Set each entry down verbatim, omitting images.

===============

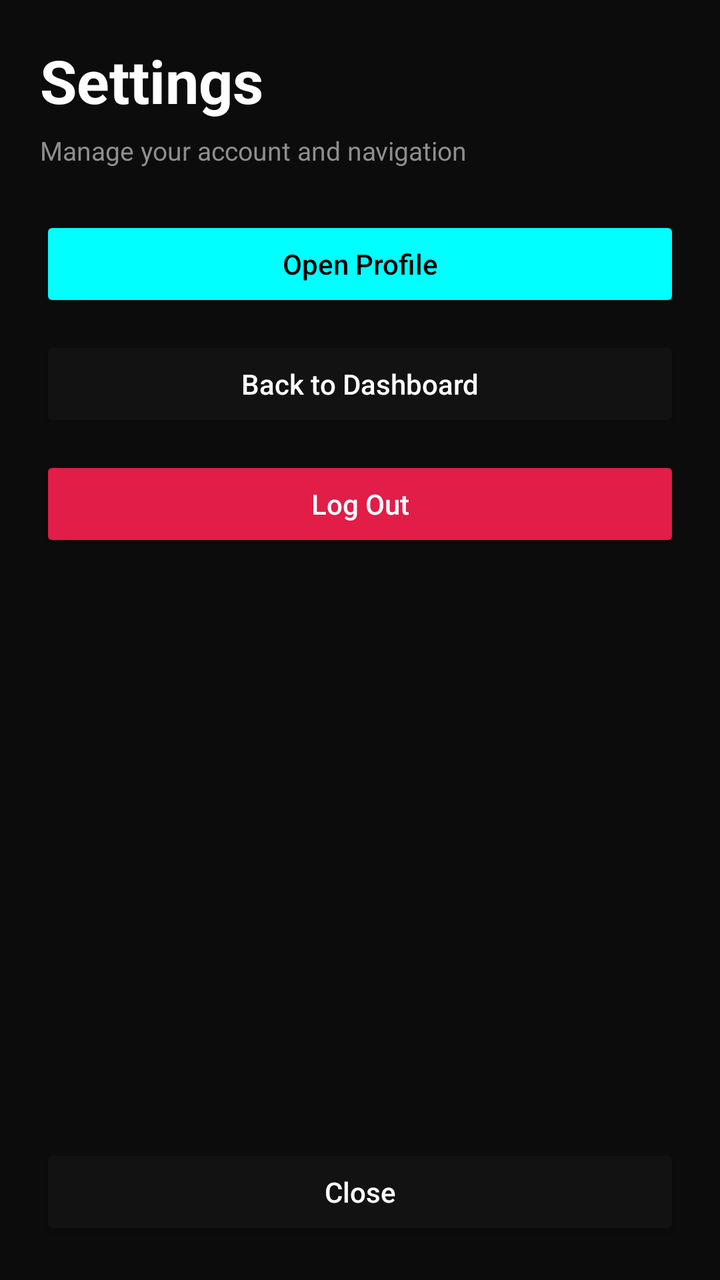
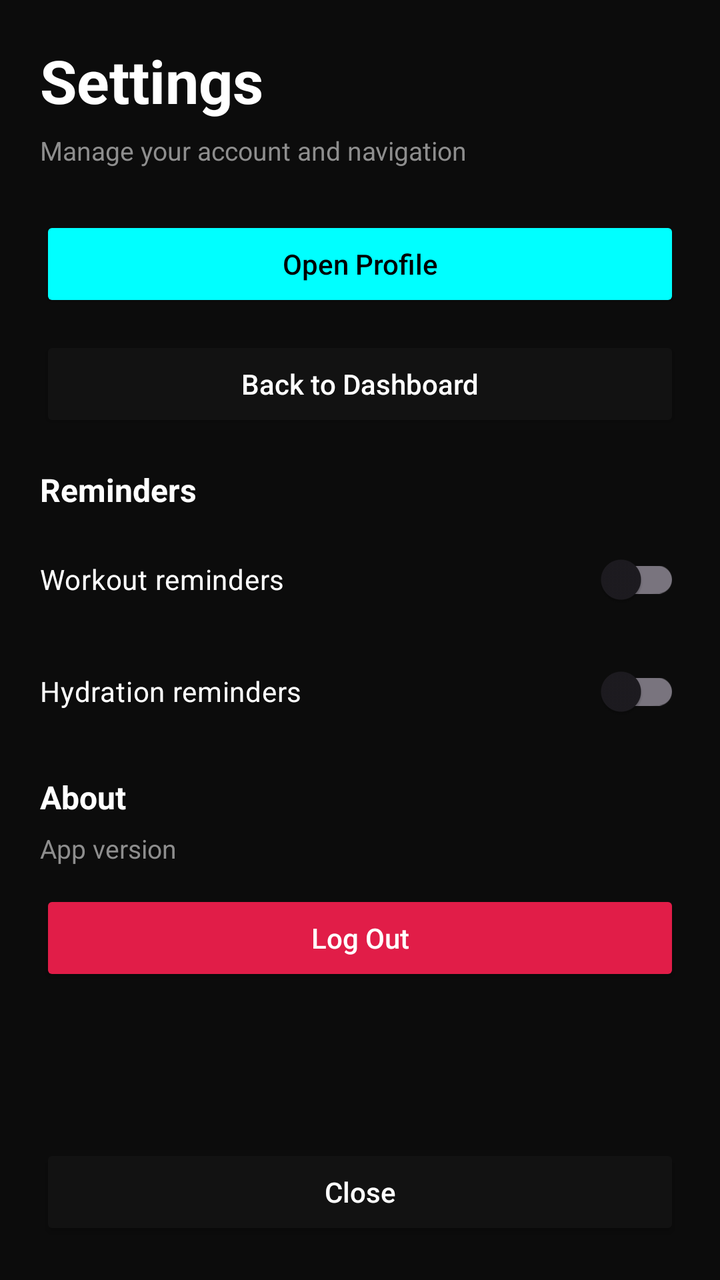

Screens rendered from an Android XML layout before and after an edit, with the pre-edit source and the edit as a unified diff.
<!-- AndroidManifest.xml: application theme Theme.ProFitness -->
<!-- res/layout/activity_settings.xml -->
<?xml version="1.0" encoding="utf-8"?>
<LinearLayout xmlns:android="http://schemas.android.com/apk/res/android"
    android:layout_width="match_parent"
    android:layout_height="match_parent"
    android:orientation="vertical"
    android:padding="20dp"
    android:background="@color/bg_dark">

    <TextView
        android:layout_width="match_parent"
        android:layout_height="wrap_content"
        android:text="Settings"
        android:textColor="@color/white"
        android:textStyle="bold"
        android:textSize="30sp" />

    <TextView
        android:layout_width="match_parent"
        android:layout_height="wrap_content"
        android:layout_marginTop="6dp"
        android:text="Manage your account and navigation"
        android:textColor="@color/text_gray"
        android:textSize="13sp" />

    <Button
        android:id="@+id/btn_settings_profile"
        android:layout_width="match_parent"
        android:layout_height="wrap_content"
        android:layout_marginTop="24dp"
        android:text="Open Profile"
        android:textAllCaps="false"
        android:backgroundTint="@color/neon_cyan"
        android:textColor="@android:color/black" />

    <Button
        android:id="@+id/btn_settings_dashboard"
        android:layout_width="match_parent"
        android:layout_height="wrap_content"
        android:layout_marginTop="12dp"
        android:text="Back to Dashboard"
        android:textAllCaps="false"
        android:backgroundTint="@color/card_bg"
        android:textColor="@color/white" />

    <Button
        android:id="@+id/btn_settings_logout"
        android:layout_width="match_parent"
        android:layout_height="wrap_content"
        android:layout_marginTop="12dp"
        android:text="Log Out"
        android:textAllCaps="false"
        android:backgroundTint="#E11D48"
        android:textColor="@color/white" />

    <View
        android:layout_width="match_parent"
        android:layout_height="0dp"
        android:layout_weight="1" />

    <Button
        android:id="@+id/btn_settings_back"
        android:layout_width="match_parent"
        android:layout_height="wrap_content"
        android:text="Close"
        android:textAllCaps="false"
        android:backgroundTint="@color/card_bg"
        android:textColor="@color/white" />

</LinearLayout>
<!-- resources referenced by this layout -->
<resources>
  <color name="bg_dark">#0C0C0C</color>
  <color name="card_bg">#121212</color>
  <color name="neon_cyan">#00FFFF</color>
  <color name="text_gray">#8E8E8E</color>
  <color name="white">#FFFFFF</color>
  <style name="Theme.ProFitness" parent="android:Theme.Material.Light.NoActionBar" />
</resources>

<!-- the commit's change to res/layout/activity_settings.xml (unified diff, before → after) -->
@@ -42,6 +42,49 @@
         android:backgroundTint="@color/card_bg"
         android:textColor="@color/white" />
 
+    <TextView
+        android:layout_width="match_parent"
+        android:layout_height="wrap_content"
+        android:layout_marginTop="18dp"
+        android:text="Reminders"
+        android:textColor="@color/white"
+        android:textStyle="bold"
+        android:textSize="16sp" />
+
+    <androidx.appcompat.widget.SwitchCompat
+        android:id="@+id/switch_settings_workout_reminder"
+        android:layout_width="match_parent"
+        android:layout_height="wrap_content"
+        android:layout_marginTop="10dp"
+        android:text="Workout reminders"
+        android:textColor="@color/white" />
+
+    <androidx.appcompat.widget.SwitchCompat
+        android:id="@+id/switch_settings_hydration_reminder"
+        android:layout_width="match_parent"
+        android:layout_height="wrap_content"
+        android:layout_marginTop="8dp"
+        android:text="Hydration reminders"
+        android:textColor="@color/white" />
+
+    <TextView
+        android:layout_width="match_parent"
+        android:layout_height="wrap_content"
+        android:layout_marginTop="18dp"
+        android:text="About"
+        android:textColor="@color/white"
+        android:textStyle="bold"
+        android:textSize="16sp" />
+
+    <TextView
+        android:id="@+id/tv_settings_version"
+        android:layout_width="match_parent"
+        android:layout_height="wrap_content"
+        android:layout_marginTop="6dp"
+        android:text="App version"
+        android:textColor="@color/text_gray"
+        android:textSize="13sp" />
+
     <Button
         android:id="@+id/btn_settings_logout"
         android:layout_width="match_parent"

===============

Written answer –
Screens rendered from an Android XML layout before and after an edit, with the pre-edit source and the edit as a unified diff.
<!-- AndroidManifest.xml: application theme Theme.ProFitness -->
<!-- res/layout/activity_settings.xml -->
<?xml version="1.0" encoding="utf-8"?>
<LinearLayout xmlns:android="http://schemas.android.com/apk/res/android"
    android:layout_width="match_parent"
    android:layout_height="match_parent"
    android:orientation="vertical"
    android:padding="20dp"
    android:background="@color/bg_dark">

    <TextView
        android:layout_width="match_parent"
        android:layout_height="wrap_content"
        android:text="Settings"
        android:textColor="@color/white"
        android:textStyle="bold"
        android:textSize="30sp" />

    <TextView
        android:layout_width="match_parent"
        android:layout_height="wrap_content"
        android:layout_marginTop="6dp"
        android:text="Manage your account and navigation"
        android:textColor="@color/text_gray"
        android:textSize="13sp" />

    <Button
        android:id="@+id/btn_settings_profile"
        android:layout_width="match_parent"
        android:layout_height="wrap_content"
        android:layout_marginTop="24dp"
        android:text="Open Profile"
        android:textAllCaps="false"
        android:backgroundTint="@color/neon_cyan"
        android:textColor="@android:color/black" />

    <Button
        android:id="@+id/btn_settings_dashboard"
        android:layout_width="match_parent"
        android:layout_height="wrap_content"
        android:layout_marginTop="12dp"
        android:text="Back to Dashboard"
        android:textAllCaps="false"
        android:backgroundTint="@color/card_bg"
        android:textColor="@color/white" />

    <Button
        android:id="@+id/btn_settings_logout"
        android:layout_width="match_parent"
        android:layout_height="wrap_content"
        android:layout_marginTop="12dp"
        android:text="Log Out"
        android:textAllCaps="false"
        android:backgroundTint="#E11D48"
        android:textColor="@color/white" />

    <View
        android:layout_width="match_parent"
        android:layout_height="0dp"
        android:layout_weight="1" />

    <Button
        android:id="@+id/btn_settings_back"
        android:layout_width="match_parent"
        android:layout_height="wrap_content"
        android:text="Close"
        android:textAllCaps="false"
        android:backgroundTint="@color/card_bg"
        android:textColor="@color/white" />

</LinearLayout>
<!-- resources referenced by this layout -->
<resources>
  <color name="bg_dark">#0C0C0C</color>
  <color name="card_bg">#121212</color>
  <color name="neon_cyan">#00FFFF</color>
  <color name="text_gray">#8E8E8E</color>
  <color name="white">#FFFFFF</color>
  <style name="Theme.ProFitness" parent="android:Theme.Material.Light.NoActionBar" />
</resources>

<!-- the commit's change to res/layout/activity_settings.xml (unified diff, before → after) -->
@@ -42,6 +42,49 @@
         android:backgroundTint="@color/card_bg"
         android:textColor="@color/white" />
 
+    <TextView
+        android:layout_width="match_parent"
+        android:layout_height="wrap_content"
+        android:layout_marginTop="18dp"
+        android:text="Reminders"
+        android:textColor="@color/white"
+        android:textStyle="bold"
+        android:textSize="16sp" />
+
+    <androidx.appcompat.widget.SwitchCompat
+        android:id="@+id/switch_settings_workout_reminder"
+        android:layout_width="match_parent"
+        android:layout_height="wrap_content"
+        android:layout_marginTop="10dp"
+        android:text="Workout reminders"
+        android:textColor="@color/white" />
+
+    <androidx.appcompat.widget.SwitchCompat
+        android:id="@+id/switch_settings_hydration_reminder"
+        android:layout_width="match_parent"
+        android:layout_height="wrap_content"
+        android:layout_marginTop="8dp"
+        android:text="Hydration reminders"
+        android:textColor="@color/white" />
+
+    <TextView
+        android:layout_width="match_parent"
+        android:layout_height="wrap_content"
+        android:layout_marginTop="18dp"
+        android:text="About"
+        android:textColor="@color/white"
+        android:textStyle="bold"
+        android:textSize="16sp" />
+
+    <TextView
+        android:id="@+id/tv_settings_version"
+        android:layout_width="match_parent"
+        android:layout_height="wrap_content"
+        android:layout_marginTop="6dp"
+        android:text="App version"
+        android:textColor="@color/text_gray"
+        android:textSize="13sp" />
+
     <Button
         android:id="@+id/btn_settings_logout"
         android:layout_width="match_parent"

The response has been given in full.